:: PROBLEM DETAILS ::
Scan the records below. List lines holding "Also".

◆ ◆ ◆ ◆

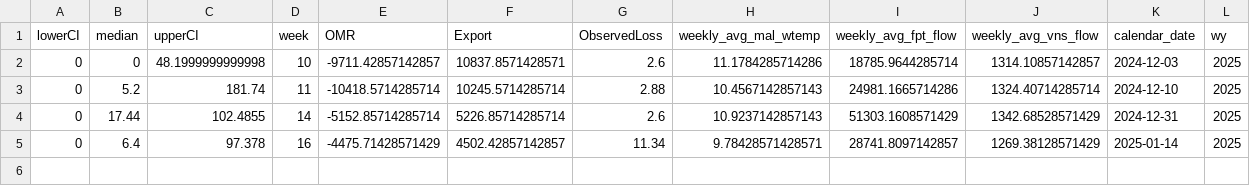
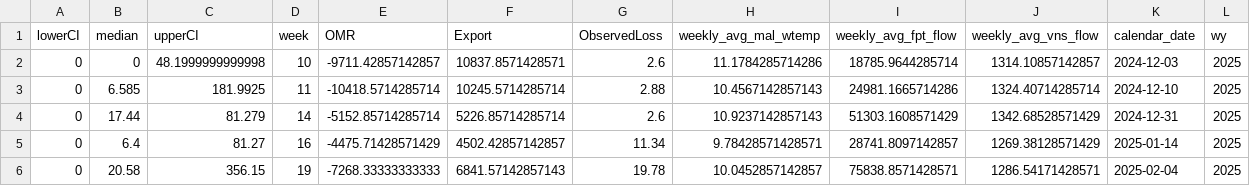
Before and after one commit to Columbia-Basin-Research-CBR/track-a-cohort, a CSV file: data/winter_run_tillotson_output.csv, drawn as a sheet.

```diff
--- a/data/winter_run_tillotson_output.csv
+++ b/data/winter_run_tillotson_output.csv
@@ -2,4 +2,5 @@
 0,0,48.1999999999998,10,-9711.42857142857,10837.8571428571,2.6,11.1784285714286,18785.9644285714,1314.10857142857,2024-12-03,2025
-0,5.2,181.74,11,-10418.5714285714,10245.5714285714,2.88,10.4567142857143,24981.1665714286,1324.40714285714,2024-12-10,2025
-0,17.44,102.4855,14,-5152.85714285714,5226.85714285714,2.6,10.9237142857143,51303.1608571429,1342.68528571429,2024-12-31,2025
-0,6.4,97.378,16,-4475.71428571429,4502.42857142857,11.34,9.78428571428571,28741.8097142857,1269.38128571429,2025-01-14,2025
+0,6.585,181.9925,11,-10418.5714285714,10245.5714285714,2.88,10.4567142857143,24981.1665714286,1324.40714285714,2024-12-10,2025
+0,17.44,81.279,14,-5152.85714285714,5226.85714285714,2.6,10.9237142857143,51303.1608571429,1342.68528571429,2024-12-31,2025
+0,6.4,81.27,16,-4475.71428571429,4502.42857142857,11.34,9.78428571428571,28741.8097142857,1269.38128571429,2025-01-14,2025
+0,20.58,356.15,19,-7268.33333333333,6841.57142857143,19.78,10.0452857142857,75838.8571428571,1286.54171428571,2025-02-04,2025
```
Also changed, not shown: data/steelhead_tillotson_output.csv, 33 other files.
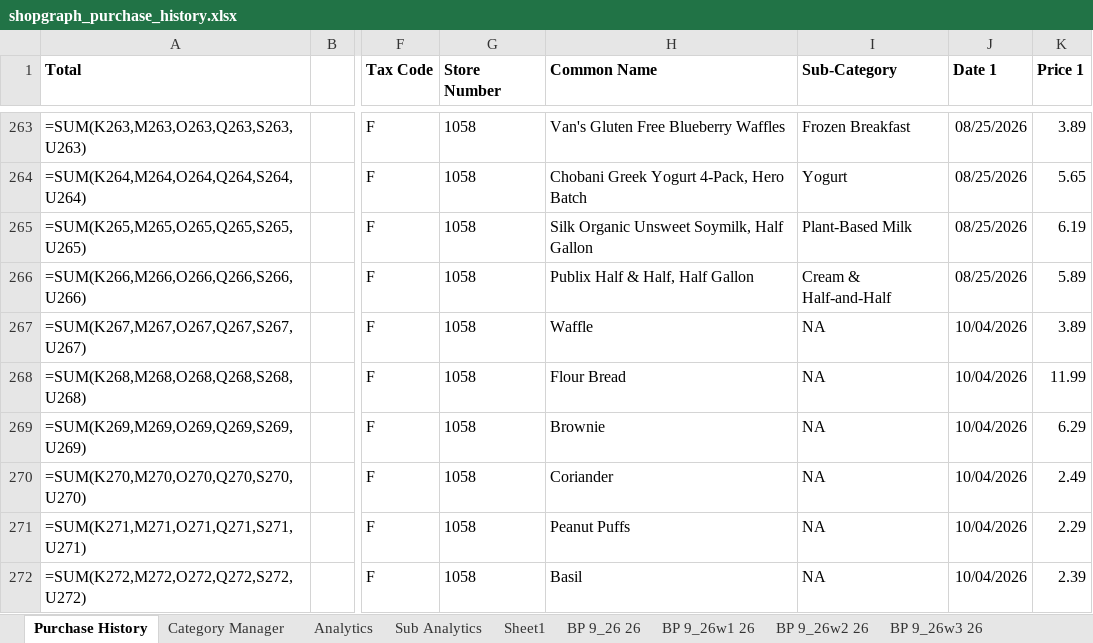
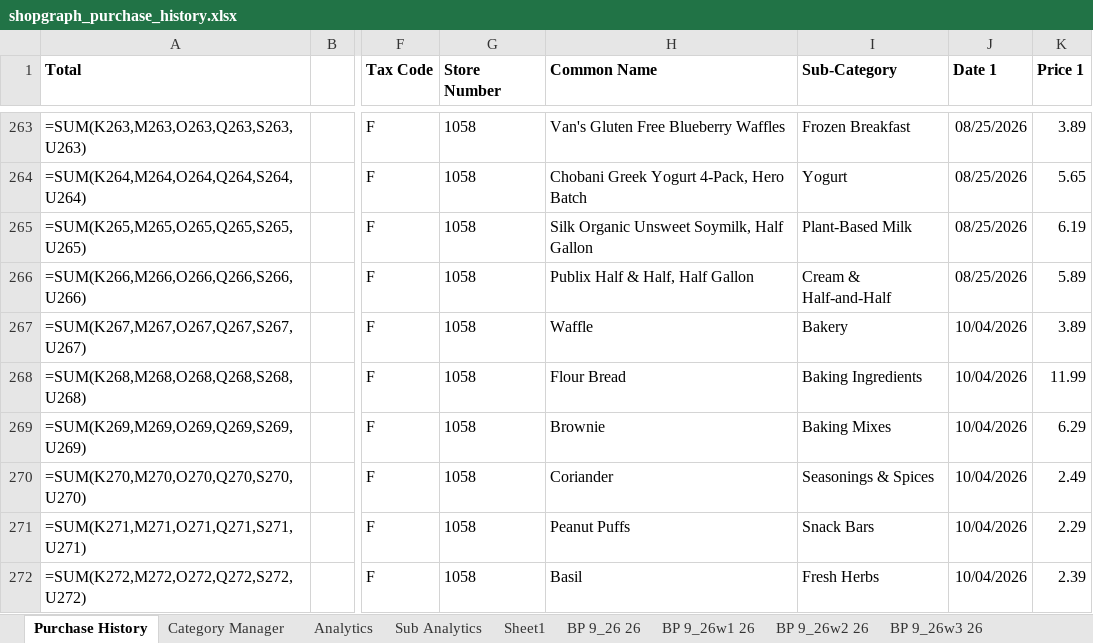
Before and after one commit to ShowLove/ShopGraph, an Excel workbook: data/database/shopgraph_purchase_history.xlsx, sheet Purchase History, drawn as a sheet; only a part is shown, gaps mark what is left out; values as stored, in another font and other column widths than the file's, no borders; formulas without a stored value are shown as written; the diff names each change by its address in the sheet, - before the commit and + after, or states it on an @@ line.

Commit message:
Added Ollama Purchase History Blank/NA Completion

```diff
--- a/data/database/shopgraph_purchase_history.xlsx (sheet Purchase History)
+++ b/data/database/shopgraph_purchase_history.xlsx (sheet Purchase History)
-I267 (Sub-Category): NA
+I267 (Sub-Category): Bakery
-I268 (Sub-Category): NA
+I268 (Sub-Category): Baking Ingredients
-I269 (Sub-Category): NA
+I269 (Sub-Category): Baking Mixes
-I270 (Sub-Category): NA
+I270 (Sub-Category): Seasonings & Spices
-I271 (Sub-Category): NA
+I271 (Sub-Category): Snack Bars
-I272 (Sub-Category): NA
+I272 (Sub-Category): Fresh Herbs
```
Also changed, not shown: sheet Category Manager, charts or pictures, 21 other files.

◆ ◆ ◆ ◆

:: ANSWER SECTION ::
Also changed, not shown: data/steelhead_tillotson_output.csv, 33 other files.
Also changed, not shown: sheet Category Manager, charts or pictures, 21 other files.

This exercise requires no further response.